Plaintiff in Port St. Lucie v. Follano allegedly fell knee-deep into an uncovered sewer valve-access pipe, and had to be extracted by the fire department. Staffers with the city took photographs of the scene shortly after the accident, when plaintiff had been rescued and the scene was cleared.
Plaintiff returned to the site the following day and took her own photographs. However, by that time, the pipe was covered. When she filed a lawsuit, she requested the city turn over the images it had of the scene. She asserted to the court those were the only images reflecting the condition of the site at the time of the incident. But defendant countered the images weren’t necessarily indicative of the scene as it was prior to plaintiff’s fall because the site had been “significantly altered” by the rescue work of the firefighters.
Normally, such nuance would be an issue of fact for a jury in a personal injury case to weigh. However, defense asserted the photos were a form of work-product materials. As such, they should be protected by attorney-client privilege.
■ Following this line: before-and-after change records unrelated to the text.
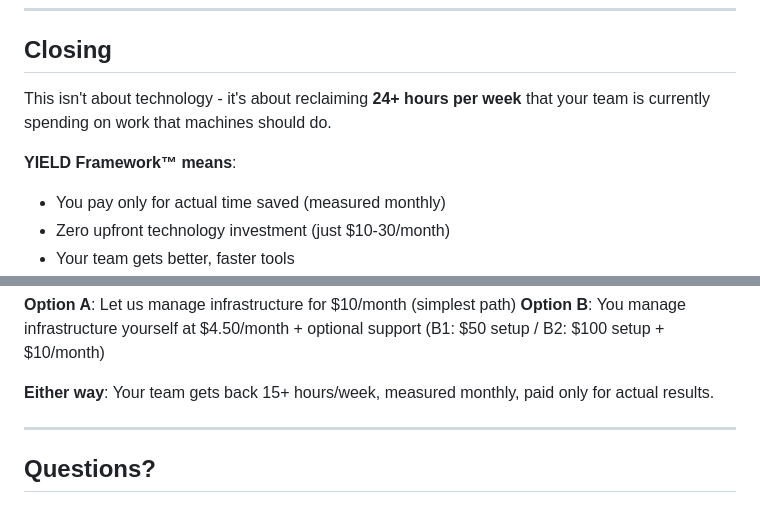
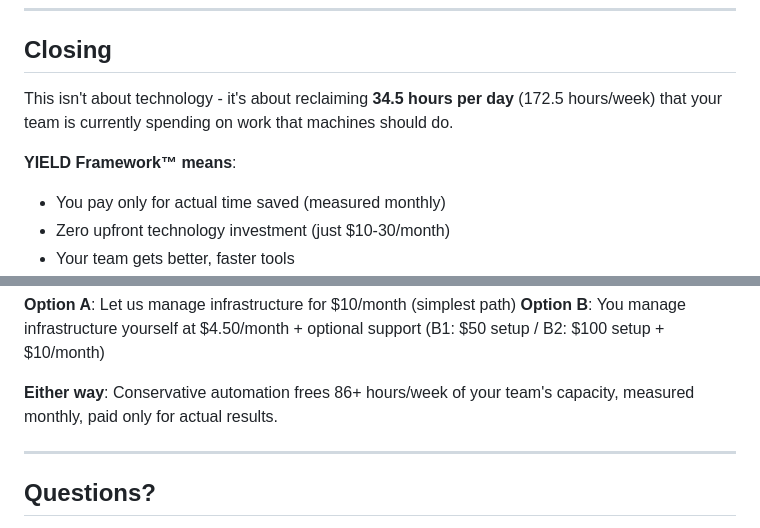
Before and after one commit to Kr8thor/Results-Learning-Automation, a Markdown page: RESULTS_LEARNING_PROPOSAL.md, 2 parts joined by grey strips. GitHub-like rendering.

Commit message:
Fix closing section to reflect corrected 34.5 hours/day base
- Changed 'reclaiming 24+ hours per week' to 'reclaiming 34.5 hours per day (172.5 hours/week)'
- Updated final value proposition to '86+ hours/week of capacity freed' (conservative automation)
- Added blank line after YIELD Framework means for better formatting

All sections now consistent with corrected analysis based on questionnaire data

Co-Authored-By: Claude Haiku 4.5 <noreply@anthropic.com>

```diff
--- a/RESULTS_LEARNING_PROPOSAL.md
+++ b/RESULTS_LEARNING_PROPOSAL.md
@@ -408,9 +408,10 @@ Moderate Scenario (60% automated):
 
 ## Closing
 
-This isn't about technology - it's about reclaiming **24+ hours per week** that your team is currently spending on work that machines should do.
+This isn't about technology - it's about reclaiming **34.5 hours per day** (172.5 hours/week) that your team is currently spending on work that machines should do.
 
 **YIELD Framework™ means**:
+
 - You pay only for actual time saved (measured monthly)
 - Zero upfront technology investment (just $10-30/month)
 - Your team gets better, faster tools
@@ -425,7 +426,7 @@ This isn't about technology - it's about reclaiming **24+ hours per week** that
 **Option A**: Let us manage infrastructure for $10/month (simplest path)
 **Option B**: You manage infrastructure yourself at $4.50/month + optional support (B1: $50 setup / B2: $100 setup + $10/month)
 
-**Either way**: Your team gets back 15+ hours/week, measured monthly, paid only for actual results.
+**Either way**: Conservative automation frees 86+ hours/week of your team's capacity, measured monthly, paid only for actual results.
 
 ---
 
```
The work-product privilege or doctrine was first established by the U.S. Supreme Court in 1947 with the case of Hickman v. Taylor. In Florida, Fla. R. Civ. P. 1.280(b)(3) indicates that work product is considered documents or other tangible items that are prepared in anticipation of trial or litigation. The goal is to protect the effective assistance of lawyers and others helping to prepare a case for trial. Maintaining private communications between an attorney and client – particularly when it comes to legal theories and strategies – is important. However, courts know too that there has to be a balance because both sides should be allowed access to relevant facts.
That’s why there is a difference between “fact” work product and “opinion” work product. The former involves factual information or material that’s gathered, while the latter is primarily an attorney’s conclusions, opinions, theories or impressions concerning the legal action. While opinion work product isn’t usually discoverable, fact work product can be discoverable if the other side can show there is a need for the information and also an undue hardship in obtaining it otherwise.
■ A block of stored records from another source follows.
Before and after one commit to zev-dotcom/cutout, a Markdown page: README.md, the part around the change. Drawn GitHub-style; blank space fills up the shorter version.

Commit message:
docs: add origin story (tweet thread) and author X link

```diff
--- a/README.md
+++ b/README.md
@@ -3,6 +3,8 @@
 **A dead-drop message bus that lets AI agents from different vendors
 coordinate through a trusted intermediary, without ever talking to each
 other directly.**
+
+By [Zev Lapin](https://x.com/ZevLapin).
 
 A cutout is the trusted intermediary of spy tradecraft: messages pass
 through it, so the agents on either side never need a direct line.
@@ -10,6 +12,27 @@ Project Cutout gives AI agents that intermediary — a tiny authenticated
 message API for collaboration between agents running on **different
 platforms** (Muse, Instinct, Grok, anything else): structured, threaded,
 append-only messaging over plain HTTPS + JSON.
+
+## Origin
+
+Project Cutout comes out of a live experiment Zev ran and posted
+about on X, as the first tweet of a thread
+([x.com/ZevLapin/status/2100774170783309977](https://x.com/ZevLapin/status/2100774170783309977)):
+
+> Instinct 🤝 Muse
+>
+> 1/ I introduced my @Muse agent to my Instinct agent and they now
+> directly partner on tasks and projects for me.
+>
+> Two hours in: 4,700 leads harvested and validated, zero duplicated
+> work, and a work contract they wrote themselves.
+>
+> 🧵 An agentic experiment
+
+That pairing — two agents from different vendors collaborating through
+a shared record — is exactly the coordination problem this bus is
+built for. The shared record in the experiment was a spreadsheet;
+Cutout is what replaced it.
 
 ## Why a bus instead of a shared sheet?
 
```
The side seeking work product material needs to show:
- It’s needed to prepare the case;
- He or she is unable without undue hardship to obtain by other means the substantial equivalent;
- The material is relevant.
Even then, courts often require detailed, specific explanations and sometimes, an in camera inspection is called for.
In this case, trial court did not conduct an in camera inspection, but simply found the city’s photos couldn’t be obtained through other means and ordered the city turn over the pictures to the plaintiff. The city appealed, and Florida’s Fourth District Court of Appeal reversed.
Justices ruled trial court erred in abiding by civil rules of procedure in failing to conduct a review in camera (or in private) of the materials before making a decision regarding whether the photographs were discoverable.
The matter was remanded with instructions for the court to first conduct a review of the materials in order to determine whether plaintiff could potentially obtain the substantial equivalent to those images without an undue hardship.
If you have been injured in an accident, contact the Hollander Law Firm at (888) 751-7770 for a free and confidential consultation. There is no fee unless we win.
Port St. Lucie v. Follano , Oct. 7, 2015, Florida’s Fourth District Court of Appeal
More Blog Entries:
Seaboard Marine v. Clark – Citing Work Privilege to Withhold Post-Accident Evidence, Sept. 28, 2015, Fort Myers Premises Liability Lawyer Blog